Among the investigational compounds TLR3-targeting, the mismatched double-stranded RNA molecule Ampligen®  could offer promise in MS therapy. Ampligen® is a mismatched dsRNA with a high specificity of binding to TLR3, with a subsequent selective activation of genes for IFNs, 2-5 adenylate synthetase, and protein kinase (p68) [23,24]. In contrast to the original molecule, developed in the 1960s by Merck and Co. to reduce tumor formation, and that resulted extremely toxic, the new compound was modified by Johns Hopkins University researchers and made less toxic by adding uridylic acid molecules at specific intervals along the dsRNA chain, so obtaining a particular dsRNA, denoted poly (I): poly (C12U), wherein one of the two polyribonucleotides is polyriboinosinic acid and the other is polyribocytidyl C12, uridylic acid. This new compound, called Ampligen® (for AMPLIfied GENetic activity), capable of stimulating IFN production like poly (I): poly (C), had smaller and rugged molecular structure, and appeared more resistant to molecular unfolding, including denaturation and branching, and this led to an increase in bioactivity, due to higher ability to bind TLR3.

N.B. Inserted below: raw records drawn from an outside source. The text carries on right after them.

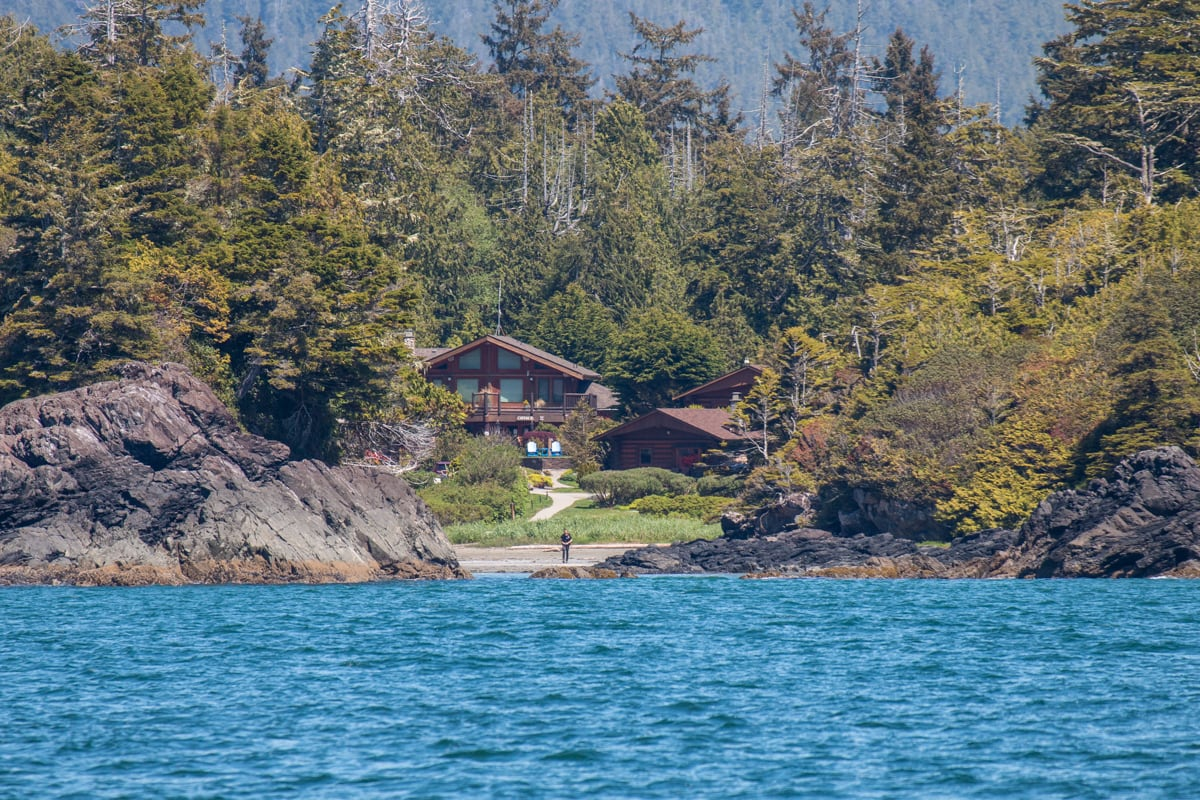
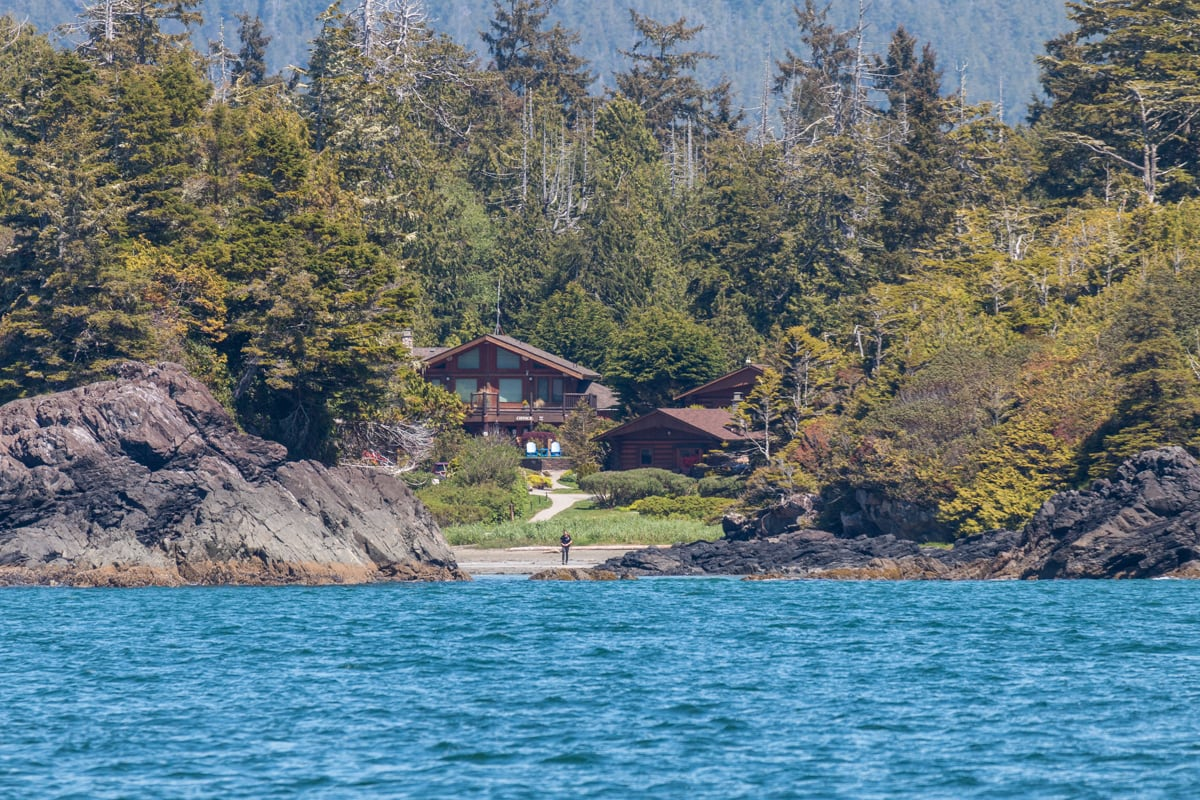
Corrected images, more images, and some minor fixes

diff --git a/layouts/_default/single.html b/layouts/_default/single.html
@@ -26,7 +26,7 @@
             {{ $image := resources.GetMatch $imagepath }}
             {{ $title := .Title }}
             {{ with $image }}
-            {{ with .Resize (printf "%dx%d webp q85" .Width .Height) }}
+            {{ with .Resize (printf "%dx%d webp q95" .Width .Height) }}
             <img id="hero" src="{{ .RelPermalink }}" alt="{{ $title }}" height="{{ .Height }}" width="{{ .Width }}">
             <div id="modal" class="modal" style="background-image: url('{{ .RelPermalink }}')"></div>
             {{ end }}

Ampligen® is currently in phase III clinical trial in the treatment of chronic fatigue syndrome/myalgic encephalomyelitis (CFS/ME), an illness that shows remarkable levels of similarity with MS. Indeed, both disorders, show remarkable phenomenological and neuroimmune overlaps . The neuroimmune similarities between MS and CFS/ME are mainly based on shared immunoinflammatory oxidative and nitrosative stress, autoimmune and mitochondrial pathways. Other remarkable levels of similarity concern “the findings produced by neuroimaging techniques, that appear quite similar in both illnesses and show decreased cerebral blood flow, atrophy, gray matter reduction, whit matter hyperintensities, increased cerebral lactate and choline signaling, and lowered acetyl-aspartate levels” . However, the main evidence base supporting the use of Ampligen® in MS therapy is because TLR3 stimulation leads to endogenous induction of IFNβ that has shown to prevent inflammation and demyelination and to also possess neuroprotective activity . In addition, unlike the exogenous IFN used in MS therapy, it does not induce neutralizing antibodies that reduce effectiveness [28,29].

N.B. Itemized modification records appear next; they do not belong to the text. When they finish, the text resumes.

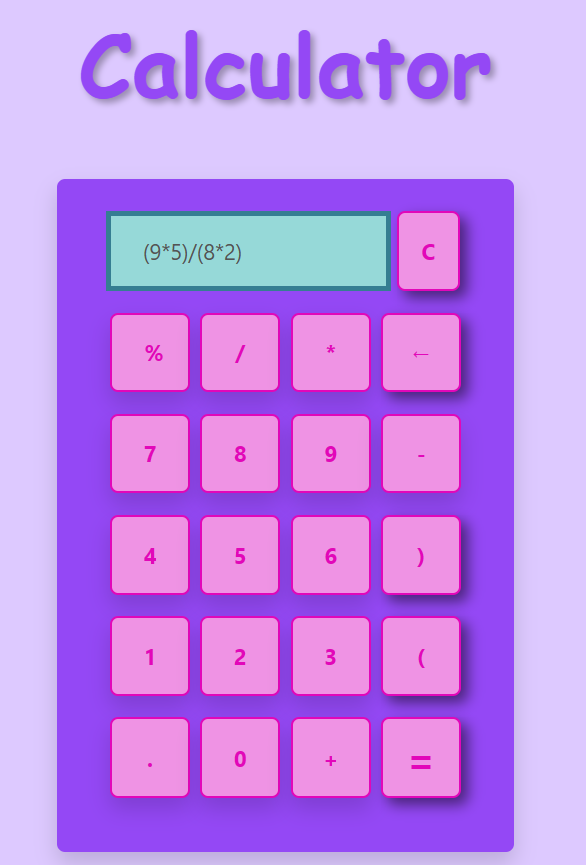
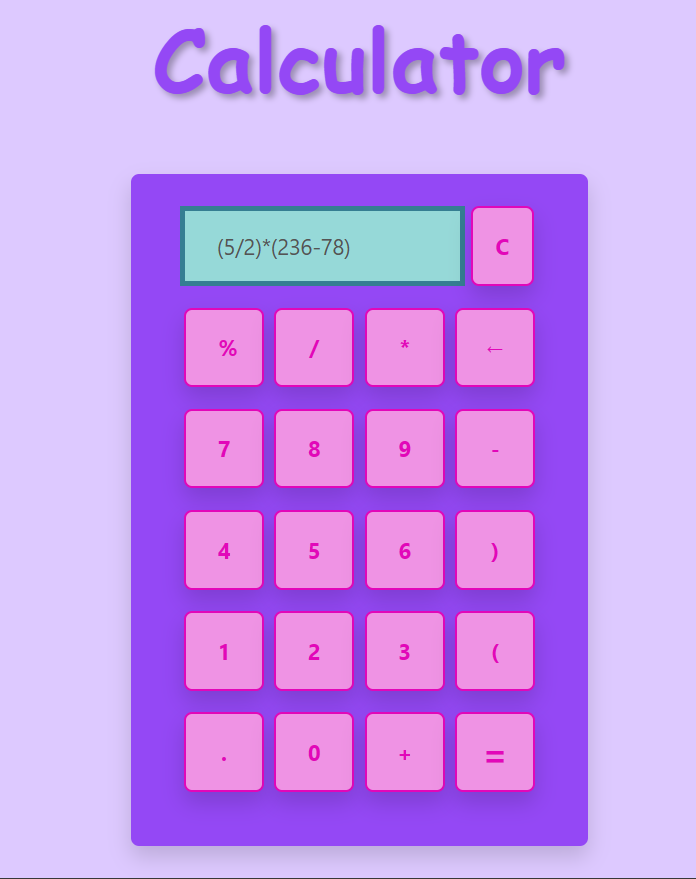
update

diff --git a/src/components/Calculatrice.js b/src/components/Calculatrice.js
@@ -47,45 +47,45 @@ export default function Calculatrice() {
       <div className="container-fluid mb-5 shadow w-25 justify-content-center rounded py-4 px-1" style={{backgroundColor:"#9448F5"}}>
         <div className="row  mx-4   justify-content-center  mb-3 ">
           <input type="text" value={res} className="col-9 px-4 py-2" style={{backgroundColor: "#96ecd4e2",border:"4px solid #277088de"}} disabled />
-          <button onClick={clear} className="col-2 mx-1 p-3 btn ">C</button>
+          <button onClick={clear} className="col-2 mx-1 p-3 btn shadow">C</button>
         </div>
 
         <div className="row my-3 justify-content-center">
-          <button value={"%"}  onClick={(e)=>{setres(res + e.target.value)}} className="col-2 mx-1 py-3 px-4 btn btn-light shadow">%</button>
-          <button value={"/"} onClick={(e)=>{setres(res + e.target.value)}}  className="col-2 mx-1 py-3 px-4 btn btn-light shadow">/</button>
-          <button value={"*"} onClick={(e)=>{setres(res + e.target.value)}}  className="col-2 mx-1 py-3 px-4 btn btn-light  shadow">*</button>
-          <button onClick={deleteLastCharacter} className="col-2 mx-1 p-2 btn btn-light">←</button>
+          <button value={"%"}  onClick={(e)=>{setres(res + e.target.value)}} className="col-2 mx-1 py-3 px-4 btn shadow">%</button>
+          <button value={"/"} onClick={(e)=>{setres(res + e.target.value)}}  className="col-2 mx-1 py-3 px-4 btn shadow">/</button>
+          <button value={"*"} onClick={(e)=>{setres(res + e.target.value)}}  className="col-2 mx-1 py-3 px-4 btn  shadow">*</button>
+          <button onClick={deleteLastCharacter} className="col-2 mx-1 p-2 btn shadow">←</button>
         
         </div>
 
         <div className="row my-3 justify-content-center">
-          <button value={"7"} onClick={(e)=>{setres(res + e.target.value)}}    className="col-2 mx-1 p-3 btn btn-light shadow">7</button>
-          <button value={"8"} onClick={(e)=>{setres(res + e.target.value)}}  className="col-2 mx-1 p-3 btn btn-light shadow">8</button>
-          <button value={"9"} onClick={(e)=>{setres(res + e.target.value)}}  className="col-2 mx-1 p-3 btn btn-light shadow">9</button>
-          <button value={"-"} onClick={(e)=>{setres(res + e.target.value)}}  className="col-2 mx-1 p-3 btn btn-light shadow" >-</button>
+          <button value={"7"} onClick={(e)=>{setres(res + e.target.value)}}    className="col-2 mx-1 p-3 btn shadow">7</button>
+          <button value={"8"} onClick={(e)=>{setres(res + e.target.value)}}  className="col-2 mx-1 p-3 btn shadow">8</button>
+          <button value={"9"} onClick={(e)=>{setres(res + e.target.value)}}  className="col-2 mx-1 p-3 btn shadow">9</button>
+          <button value={"-"} onClick={(e)=>{setres(res + e.target.value)}}  className="col-2 mx-1 p-3 btn shadow" >-</button>
           </div>
 
         <div className="row my-3 justify-content-center">
-          <button value={"4"} onClick={(e)=>{setres(res + e.target.value)}}  className="col-2 mx-1 p-3 btn btn-light shadow" >4</button>
-          <button value={"5"} onClick={(e)=>{setres(res + e.target.value)}}  className="col-2 mx-1 p-3 btn btn-light shadow" >5</button>
-          <button value={"6"} onClick={(e)=>{setres(res + e.target.value)}}  className="col-2 mx-1 p-3 btn btn-light shadow" >6</button>
-          <button value={")"} onClick={(e)=>{setres(res + e.target.value)}} className="col-2 mx-1 p-3 btn btn-light" >  ) </button>
+          <button value={"4"} onClick={(e)=>{setres(res + e.target.value)}}  className="col-2 mx-1 p-3 btn shadow" >4</button>
+          <button value={"5"} onClick={(e)=>{setres(res + e.target.value)}}  className="col-2 mx-1 p-3 btn shadow" >5</button>
+          <button value={"6"} onClick={(e)=>{setres(res + e.target.value)}}  className="col-2 mx-1 p-3 btn shadow" >6</button>
+          <button value={")"} onClick={(e)=>{setres(res + e.target.value)}} className="col-2 mx-1 p-3 btn shadow" >  ) </button>
        
         </div>
 
         <div className="row my-3 justify-content-center">
-          <button value={"1"} onClick={(e)=>{setres(res + e.target.value)}}  className="col-2 mx-1 p-3 btn btn-light shadow">1</button>
-          <button value={"2"} onClick={(e)=>{setres(res + e.target.value)}}  className="col-2 mx-1 p-3 btn btn-light shadow">2</button>
-          <button value={"3"} onClick={(e)=>{setres(res + e.target.value)}}  className="col-2 mx-1 p-3 btn btn-light shadow">3</button>
-          <button value={"("}  onClick={(e)=>{setres(res + e.target.value)}} className="col-2 mx-1 p-3 btn btn-light" > ( </button>
+          <button value={"1"} onClick={(e)=>{setres(res + e.target.value)}}  className="col-2 mx-1 p-3 btn shadow">1</button>
+          <button value={"2"} onClick={(e)=>{setres(res + e.target.value)}}  className="col-2 mx-1 p-3 btn shadow">2</button>
+          <button value={"3"} onClick={(e)=>{setres(res + e.target.value)}}  className="col-2 mx-1 p-3 btn shadow">3</button>
+          <button value={"("}  onClick={(e)=>{setres(res + e.target.value)}} className="col-2 mx-1 p-3 btn shadow" > ( </button>
 
           
         </div>
         <div className="row my-3 justify-content-center">
-          <button value={"."} onClick={(e)=>{setres(res + e.target.value)}}  className="col-2 mx-1 p-3 btn btn-light shadow">.</button>
-          <button value={"0"} onClick={(e)=>{setres(res + e.target.value)}}  className="col-2 mx-1 p-3 btn btn-light shadow">0</button>
-          <button value={"+"} onClick={(e)=>{setres(res + e.target.value)}}  className="col-2 mx-1 p-3 btn btn-light shadow">+</button>
-          <button  onClick={egal} className="col-2 mx-1  btn btn-light" style={{ fontSize: "30px", color: "#FF7FAD" }}>=</button>
+          <button value={"."} onClick={(e)=>{setres(res + e.target.value)}}  className="col-2 mx-1 p-3 btn shadow">.</button>
+          <button value={"0"} onClick={(e)=>{setres(res + e.target.value)}}  className="col-2 mx-1 p-3 btn shadow">0</button>
+          <button value={"+"} onClick={(e)=>{setres(res + e.target.value)}}  className="col-2 mx-1 p-3 btn shadow">+</button>
+          <button  onClick={egal} className="col-2 mx-1 btn shadow" style={{ fontSize: "27px", color: "#FF7FAD" }}>=</button>
 
                  
         </div>

diff --git a/README.md b/README.md
@@ -2,7 +2,7 @@
 
 A modern and user-friendly web-based calculator application built using React. 💻
 
-<img src="screenshot.png" alt="Calculator App Screenshot" width="210" height="260">
+<img src="screenshot.png" alt="Calculator App Screenshot" width="210" height="260" style="border-radius: 10px;">
 
 ## Overview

Despite the several therapies proposed to treat MS, none of them has shown to be completely effective. In every case, a strong inflammatory response, TLR-mediated, appears to contribute to this autoimmune disease. Then, a selective inhibition of specific TLRs can provide a proposing device to prevent initiation and progression of MS. In contrast, TLR3 stimulation can improve the MS course, due its ability to enhance IFNβ production. We can conclude that TLR modulation with small molecules acting as TLR-agonists/antagonists might represent an alternative and attractive approach in MS therapy. Another winning point of TLR-targeting drug is that they not show important side effects and toxicity compared with drugs commonly used in MS treatment. This represents an important feature in the therapy of this chronic autoimmune disease that always involves young people who will be compelled to continue the therapy for the rest of their lives.